# Exercise inputs
--------

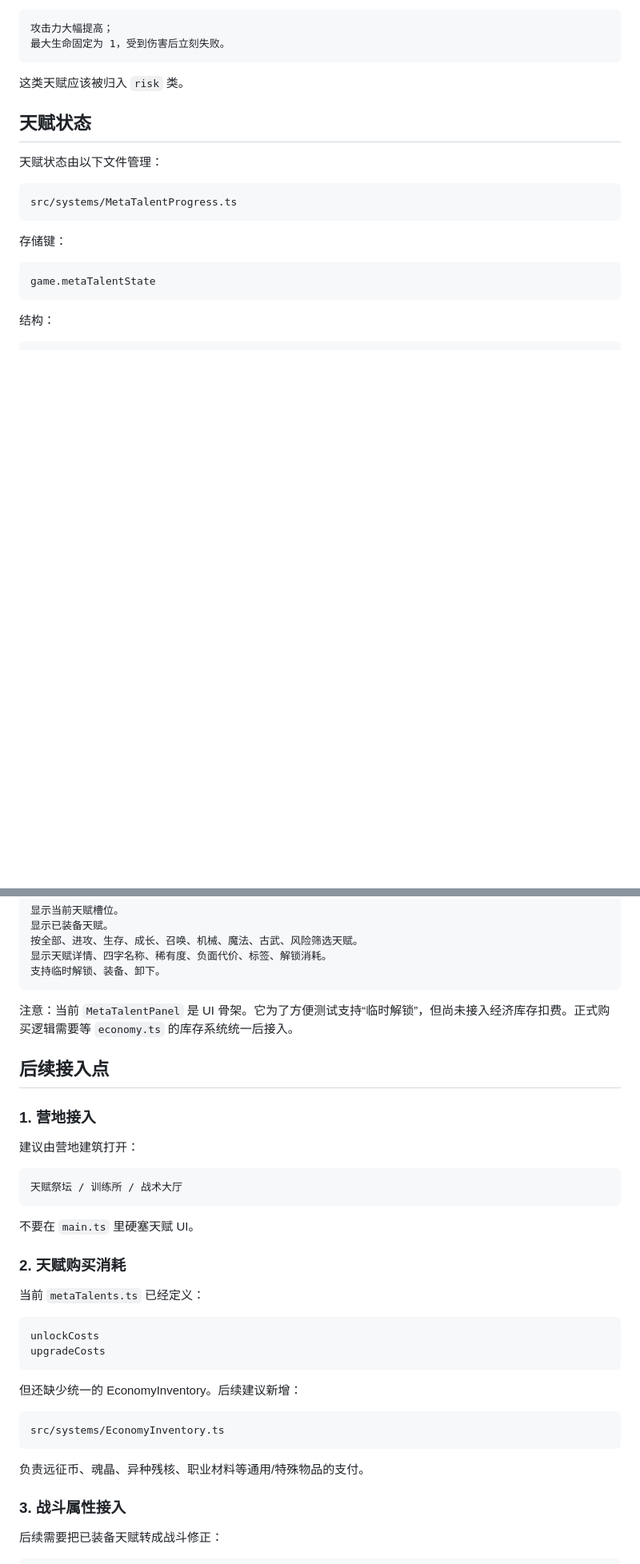
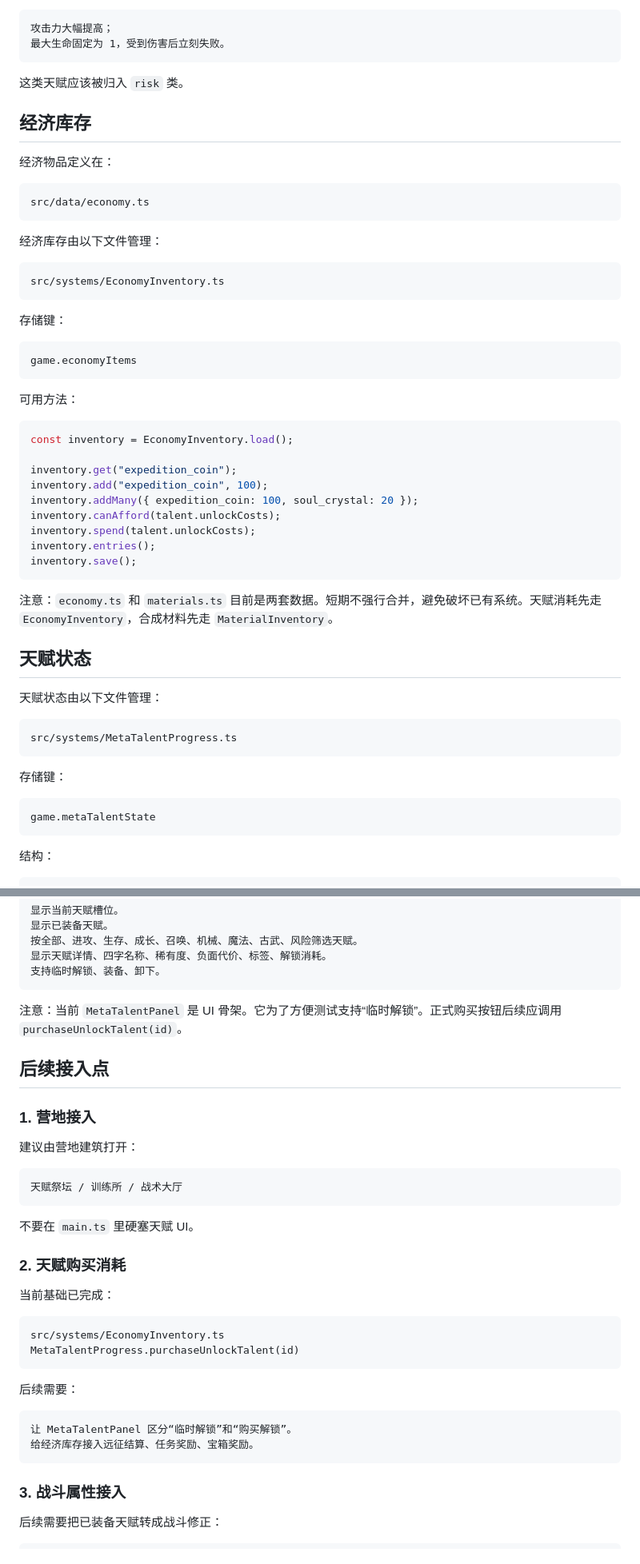
Before and after one commit to 666hanrui/game, a Markdown page: docs/META_TALENT_DESIGN.md, 2 parts joined by grey strips. Shown at 80% size. Rendered like a GitHub page; blank space fills up the shorter version.

Commit message:
更新天赋经济库存说明

````diff
--- a/docs/META_TALENT_DESIGN.md
+++ b/docs/META_TALENT_DESIGN.md
@@ -50,6 +51,42 @@ src/data/metaTalents.ts
 ```
 
 这类天赋应该被归入 `risk` 类。
+
+## 经济库存
+
+经济物品定义在：
+
+```text
+src/data/economy.ts
+```
+
+经济库存由以下文件管理：
+
+```text
+src/systems/EconomyInventory.ts
+```
+
+存储键：
+
+```text
+game.economyItems
+```
+
+可用方法：
+
+```ts
+const inventory = EconomyInventory.load();
+
+inventory.get("expedition_coin");
+inventory.add("expedition_coin", 100);
+inventory.addMany({ expedition_coin: 100, soul_crystal: 20 });
+inventory.canAfford(talent.unlockCosts);
+inventory.spend(talent.unlockCosts);
+inventory.entries();
+inventory.save();
+```
+
+注意：`economy.ts` 和 `materials.ts` 目前是两套数据。短期不强行合并，避免破坏已有系统。天赋消耗先走 `EconomyInventory`，合成材料先走 `MaterialInventory`。
 
 ## 天赋状态
 
@@ -123,7 +168,7 @@ src/ui/MetaTalentPanel.ts
 支持临时解锁、装备、卸下。
 ```
 
-注意：当前 `MetaTalentPanel` 是 UI 骨架。它为了方便测试支持“临时解锁”，但尚未接入经济库存扣费。正式购买逻辑需要等 `economy.ts` 的库存系统统一后接入。
+注意：当前 `MetaTalentPanel` 是 UI 骨架。它为了方便测试支持“临时解锁”。正式购买按钮后续应调用 `purchaseUnlockTalent(id)`。
 
 ## 后续接入点
 
@@ -139,20 +184,19 @@ src/ui/MetaTalentPanel.ts
 
 ### 2. 天赋购买消耗
 
-当前 `metaTalents.ts` 已经定义：
-
-```text
-unlockCosts
-upgradeCosts
-```
-
-但还缺少统一的 EconomyInventory。后续建议新增：
+当前基础已完成：
 
 ```text
 src/systems/EconomyInventory.ts
+MetaTalentProgress.purchaseUnlockTalent(id)
 ```
 
-负责远征币、魂晶、异种残核、职业材料等通用/特殊物品的支付。
+后续需要：
+
+```text
+让 MetaTalentPanel 区分“临时解锁”和“购买解锁”。
+给经济库存接入远征结算、任务奖励、宝箱奖励。
+```
 
 ### 3. 战斗属性接入
 
````
Also changed, not shown: other parts of docs/META_TALENT_DESIGN.md (+12 -1 lines).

--------

# Assignment
Repeat the listing above word for word. Do not include the pictures.

# Solution for this problem
Before and after one commit to 666hanrui/game, a Markdown page: docs/META_TALENT_DESIGN.md, 2 parts joined by grey strips. Shown at 80% size. Rendered like a GitHub page; blank space fills up the shorter version.

Commit message:
更新天赋经济库存说明

````diff
--- a/docs/META_TALENT_DESIGN.md
+++ b/docs/META_TALENT_DESIGN.md
@@ -50,6 +51,42 @@ src/data/metaTalents.ts
 ```
 
 这类天赋应该被归入 `risk` 类。
+
+## 经济库存
+
+经济物品定义在：
+
+```text
+src/data/economy.ts
+```
+
+经济库存由以下文件管理：
+
+```text
+src/systems/EconomyInventory.ts
+```
+
+存储键：
+
+```text
+game.economyItems
+```
+
+可用方法：
+
+```ts
+const inventory = EconomyInventory.load();
+
+inventory.get("expedition_coin");
+inventory.add("expedition_coin", 100);
+inventory.addMany({ expedition_coin: 100, soul_crystal: 20 });
+inventory.canAfford(talent.unlockCosts);
+inventory.spend(talent.unlockCosts);
+inventory.entries();
+inventory.save();
+```
+
+注意：`economy.ts` 和 `materials.ts` 目前是两套数据。短期不强行合并，避免破坏已有系统。天赋消耗先走 `EconomyInventory`，合成材料先走 `MaterialInventory`。
 
 ## 天赋状态
 
@@ -123,7 +168,7 @@ src/ui/MetaTalentPanel.ts
 支持临时解锁、装备、卸下。
 ```
 
-注意：当前 `MetaTalentPanel` 是 UI 骨架。它为了方便测试支持“临时解锁”，但尚未接入经济库存扣费。正式购买逻辑需要等 `economy.ts` 的库存系统统一后接入。
+注意：当前 `MetaTalentPanel` 是 UI 骨架。它为了方便测试支持“临时解锁”。正式购买按钮后续应调用 `purchaseUnlockTalent(id)`。
 
 ## 后续接入点
 
@@ -139,20 +184,19 @@ src/ui/MetaTalentPanel.ts
 
 ### 2. 天赋购买消耗
 
-当前 `metaTalents.ts` 已经定义：
-
-```text
-unlockCosts
-upgradeCosts
-```
-
-但还缺少统一的 EconomyInventory。后续建议新增：
+当前基础已完成：
 
 ```text
 src/systems/EconomyInventory.ts
+MetaTalentProgress.purchaseUnlockTalent(id)
 ```
 
-负责远征币、魂晶、异种残核、职业材料等通用/特殊物品的支付。
+后续需要：
+
+```text
+让 MetaTalentPanel 区分“临时解锁”和“购买解锁”。
+给经济库存接入远征结算、任务奖励、宝箱奖励。
+```
 
 ### 3. 战斗属性接入
 
````
Also changed, not shown: other parts of docs/META_TALENT_DESIGN.md (+12 -1 lines).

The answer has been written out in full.